--- EXERCISE MATERIALS Enclosed Below ---
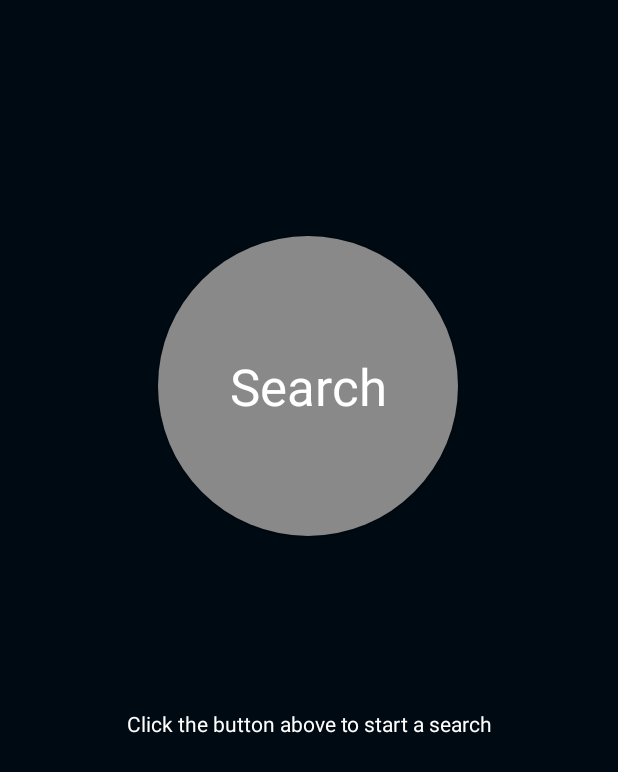
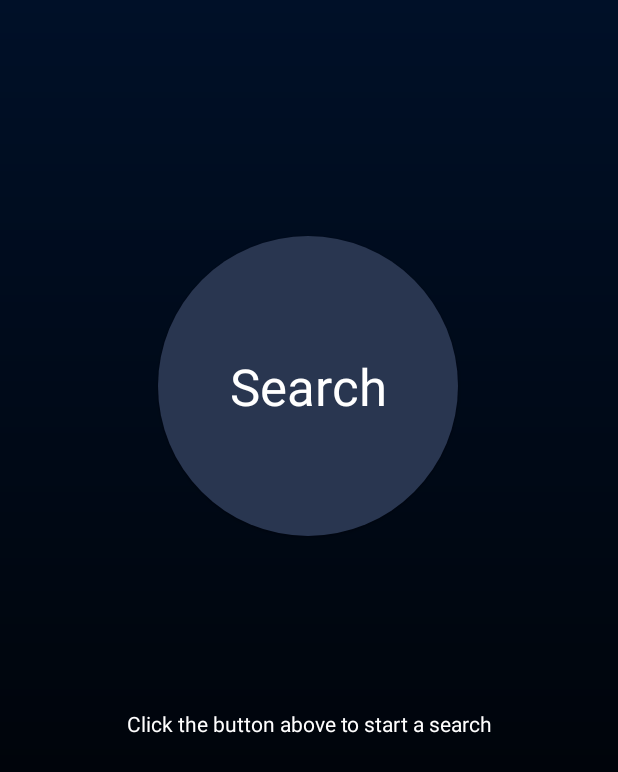
Before and after one commit to LinDevHard/raspb-finder, an Android app: the screen it shows after launch (FullscreenActivity), on a phone screen of 412 x 824 dp. Shown: the top 772 px of the screen. Run offline under Robolectric (Android 15) with nearby library versions, the phone set to English and light mode, and no system bars; our stand-ins replace data binding.

Commit message:
[Design] Update color palette

```diff
--- a/app/src/main/res/drawable-v21/rnd_button_background.xml
+++ b/app/src/main/res/drawable-v21/rnd_button_background.xml
@@ -1,9 +1,9 @@
 <?xml version="1.0" encoding="utf-8"?>
 <ripple xmlns:android="http://schemas.android.com/apk/res/android"
-    android:color="#646464">
+        android:color="@color/primaryDarkColor">
     <item>
         <shape android:shape="oval">
-            <solid android:color="#898989" />
+            <solid android:color="@color/primaryLightColor"/>
         </shape>
     </item>
 </ripple>
--- /dev/null
+++ b/app/src/main/res/drawable/gradient_background.xml
@@ -0,0 +1,11 @@
+<?xml version="1.0" encoding="utf-8"?>
+
+<shape xmlns:android="http://schemas.android.com/apk/res/android" android:shape="rectangle">
+    <gradient
+            android:type="linear"
+            android:centerX="15%"
+            android:startColor="@color/primaryDarkColor"
+            android:centerColor="@color/primaryDarkColor"
+            android:endColor="@color/primaryColor"
+            android:angle="90"/>
+</shape>
--- a/app/src/main/res/drawable/rnd_button_background.xml
+++ b/app/src/main/res/drawable/rnd_button_background.xml
@@ -2,7 +2,7 @@
 <selector xmlns:android="http://schemas.android.com/apk/res/android">
     <item android:state_pressed="false">
         <shape android:shape="oval">
-            <solid android:color="#646464" />
+            <solid android:color="@color/primaryLightColor"/>
         </shape>
     </item>
     <item android:state_pressed="true">
--- a/app/src/main/res/layout/activity_fullscreen.xml
+++ b/app/src/main/res/layout/activity_fullscreen.xml
@@ -10,10 +10,10 @@
     </data>
 
     <androidx.constraintlayout.widget.ConstraintLayout
-        android:layout_width="match_parent"
-        android:layout_height="match_parent"
-        android:background="#000a12"
-        tools:context=".FullscreenActivity">
+            android:layout_width="match_parent"
+            android:layout_height="match_parent"
+            android:background="@drawable/gradient_background"
+            tools:context=".FullscreenActivity">
 
         <Button
                 android:id="@+id/find_rasp"
@@ -27,6 +27,7 @@
                 android:contentDescription="@android:string/search_go"
                 android:onClick="@{()-> viewModel.onClickSearch()}"
                 android:text="@android:string/search_go"
+                android:elevation="20dp"
                 android:textAppearance="@style/TextAppearance.AppCompat.Display1"
                 android:textColor="@android:color/white"
                 app:layout_constraintBottom_toBottomOf="parent"
@@ -65,6 +66,7 @@
                 android:layout_marginBottom="@dimen/margin_normal"
                 android:text="@{viewModel.raspberryIpAddress}"
                 android:textSize="@dimen/font_larger"
+                android:onClick="@{()-> viewModel.copyIpToClipboard()}"
                 app:layout_constraintBottom_toBottomOf="parent"
                 app:layout_constraintEnd_toEndOf="parent"
                 app:layout_constraintStart_toStartOf="parent"
--- a/app/src/main/res/values/colors.xml
+++ b/app/src/main/res/values/colors.xml
@@ -1,9 +1,7 @@
 <?xml version="1.0" encoding="utf-8"?>
 <resources>
-    <color name="colorPrimary">#000000</color>
-    <color name="colorPrimaryDark">#ffffff</color>
-    <color name="colorAccent">#ffffff</color>
-
-    <color name="black_overlay">#66000000</color>
-    <color name="primary_text_color">#ffffff</color>
+    <color name="primaryColor">#001028</color>
+    <color name="primaryLightColor">#293650</color>
+    <color name="primaryDarkColor">#000000</color>
+    <color name="primaryTextColor">#ffffff</color>
 </resources>
--- a/app/src/main/res/values/strings.xml
+++ b/app/src/main/res/values/strings.xml
@@ -5,6 +5,7 @@
     <string name="info_message_search">Click the button above to start a search</string>
     <string name="info_message_search_in_progress">Searching</string>
     <string name="info_message_raspberry_ip">RaspberryPi address:</string>
+    <string name="info_message_clipboard">Copy to clipboard</string>
 
     <!-- error message -->
     <string name="error_message_not_found">Not found</string>
--- a/app/src/main/res/values/styles.xml
+++ b/app/src/main/res/values/styles.xml
@@ -3,9 +3,9 @@
     <!-- Base application theme. -->
     <style name="AppTheme" parent="Theme.AppCompat.Light.DarkActionBar">
         <!-- Customize your theme here. -->
-        <item name="colorPrimary">@color/colorPrimary</item>
-        <item name="colorPrimaryDark">@color/colorPrimaryDark</item>
-        <item name="colorAccent">@color/colorAccent</item>
+        <item name="colorPrimary">@color/primaryColor</item>
+        <item name="colorPrimaryDark">@color/primaryDarkColor</item>
+        <item name="colorAccent">@color/primaryLightColor</item>
     </style>
 
     <style name="FullscreenTheme" parent="AppTheme">
@@ -20,11 +20,11 @@
     </style>
 
     <style name="FullscreenActionBarStyle" parent="Widget.AppCompat.ActionBar">
-        <item name="android:background">@color/black_overlay</item>
+        <item name="android:background">@color/primaryColor</item>
     </style>
 
     <style name="CommonTextView">
-        <item name="android:textColor">@color/primary_text_color</item>
+        <item name="android:textColor">@color/primaryTextColor</item>
         <item name="android:textAlignment">center</item>
         <item name="android:padding">16dp</item>
         <item name="android:marqueeRepeatLimit">marquee_forever</item>
```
--- End of Enclosed EXERCISE MATERIALS ---
— WHAT YOU NEED TO DO —
Repeat the data exactly, dropping every picture it holds.

— SOLUTION BELOW —
Before and after one commit to LinDevHard/raspb-finder, an Android app: the screen it shows after launch (FullscreenActivity), on a phone screen of 412 x 824 dp. Shown: the top 772 px of the screen. Run offline under Robolectric (Android 15) with nearby library versions, the phone set to English and light mode, and no system bars; our stand-ins replace data binding.

Commit message:
[Design] Update color palette

```diff
--- a/app/src/main/res/drawable-v21/rnd_button_background.xml
+++ b/app/src/main/res/drawable-v21/rnd_button_background.xml
@@ -1,9 +1,9 @@
 <?xml version="1.0" encoding="utf-8"?>
 <ripple xmlns:android="http://schemas.android.com/apk/res/android"
-    android:color="#646464">
+        android:color="@color/primaryDarkColor">
     <item>
         <shape android:shape="oval">
-            <solid android:color="#898989" />
+            <solid android:color="@color/primaryLightColor"/>
         </shape>
     </item>
 </ripple>
--- /dev/null
+++ b/app/src/main/res/drawable/gradient_background.xml
@@ -0,0 +1,11 @@
+<?xml version="1.0" encoding="utf-8"?>
+
+<shape xmlns:android="http://schemas.android.com/apk/res/android" android:shape="rectangle">
+    <gradient
+            android:type="linear"
+            android:centerX="15%"
+            android:startColor="@color/primaryDarkColor"
+            android:centerColor="@color/primaryDarkColor"
+            android:endColor="@color/primaryColor"
+            android:angle="90"/>
+</shape>
--- a/app/src/main/res/drawable/rnd_button_background.xml
+++ b/app/src/main/res/drawable/rnd_button_background.xml
@@ -2,7 +2,7 @@
 <selector xmlns:android="http://schemas.android.com/apk/res/android">
     <item android:state_pressed="false">
         <shape android:shape="oval">
-            <solid android:color="#646464" />
+            <solid android:color="@color/primaryLightColor"/>
         </shape>
     </item>
     <item android:state_pressed="true">
--- a/app/src/main/res/layout/activity_fullscreen.xml
+++ b/app/src/main/res/layout/activity_fullscreen.xml
@@ -10,10 +10,10 @@
     </data>
 
     <androidx.constraintlayout.widget.ConstraintLayout
-        android:layout_width="match_parent"
-        android:layout_height="match_parent"
-        android:background="#000a12"
-        tools:context=".FullscreenActivity">
+            android:layout_width="match_parent"
+            android:layout_height="match_parent"
+            android:background="@drawable/gradient_background"
+            tools:context=".FullscreenActivity">
 
         <Button
                 android:id="@+id/find_rasp"
@@ -27,6 +27,7 @@
                 android:contentDescription="@android:string/search_go"
                 android:onClick="@{()-> viewModel.onClickSearch()}"
                 android:text="@android:string/search_go"
+                android:elevation="20dp"
                 android:textAppearance="@style/TextAppearance.AppCompat.Display1"
                 android:textColor="@android:color/white"
                 app:layout_constraintBottom_toBottomOf="parent"
@@ -65,6 +66,7 @@
                 android:layout_marginBottom="@dimen/margin_normal"
                 android:text="@{viewModel.raspberryIpAddress}"
                 android:textSize="@dimen/font_larger"
+                android:onClick="@{()-> viewModel.copyIpToClipboard()}"
                 app:layout_constraintBottom_toBottomOf="parent"
                 app:layout_constraintEnd_toEndOf="parent"
                 app:layout_constraintStart_toStartOf="parent"
--- a/app/src/main/res/values/colors.xml
+++ b/app/src/main/res/values/colors.xml
@@ -1,9 +1,7 @@
 <?xml version="1.0" encoding="utf-8"?>
 <resources>
-    <color name="colorPrimary">#000000</color>
-    <color name="colorPrimaryDark">#ffffff</color>
-    <color name="colorAccent">#ffffff</color>
-
-    <color name="black_overlay">#66000000</color>
-    <color name="primary_text_color">#ffffff</color>
+    <color name="primaryColor">#001028</color>
+    <color name="primaryLightColor">#293650</color>
+    <color name="primaryDarkColor">#000000</color>
+    <color name="primaryTextColor">#ffffff</color>
 </resources>
--- a/app/src/main/res/values/strings.xml
+++ b/app/src/main/res/values/strings.xml
@@ -5,6 +5,7 @@
     <string name="info_message_search">Click the button above to start a search</string>
     <string name="info_message_search_in_progress">Searching</string>
     <string name="info_message_raspberry_ip">RaspberryPi address:</string>
+    <string name="info_message_clipboard">Copy to clipboard</string>
 
     <!-- error message -->
     <string name="error_message_not_found">Not found</string>
--- a/app/src/main/res/values/styles.xml
+++ b/app/src/main/res/values/styles.xml
@@ -3,9 +3,9 @@
     <!-- Base application theme. -->
     <style name="AppTheme" parent="Theme.AppCompat.Light.DarkActionBar">
         <!-- Customize your theme here. -->
-        <item name="colorPrimary">@color/colorPrimary</item>
-        <item name="colorPrimaryDark">@color/colorPrimaryDark</item>
-        <item name="colorAccent">@color/colorAccent</item>
+        <item name="colorPrimary">@color/primaryColor</item>
+        <item name="colorPrimaryDark">@color/primaryDarkColor</item>
+        <item name="colorAccent">@color/primaryLightColor</item>
     </style>
 
     <style name="FullscreenTheme" parent="AppTheme">
@@ -20,11 +20,11 @@
     </style>
 
     <style name="FullscreenActionBarStyle" parent="Widget.AppCompat.ActionBar">
-        <item name="android:background">@color/black_overlay</item>
+        <item name="android:background">@color/primaryColor</item>
     </style>
 
     <style name="CommonTextView">
-        <item name="android:textColor">@color/primary_text_color</item>
+        <item name="android:textColor">@color/primaryTextColor</item>
         <item name="android:textAlignment">center</item>
         <item name="android:padding">16dp</item>
         <item name="android:marqueeRepeatLimit">marquee_forever</item>
```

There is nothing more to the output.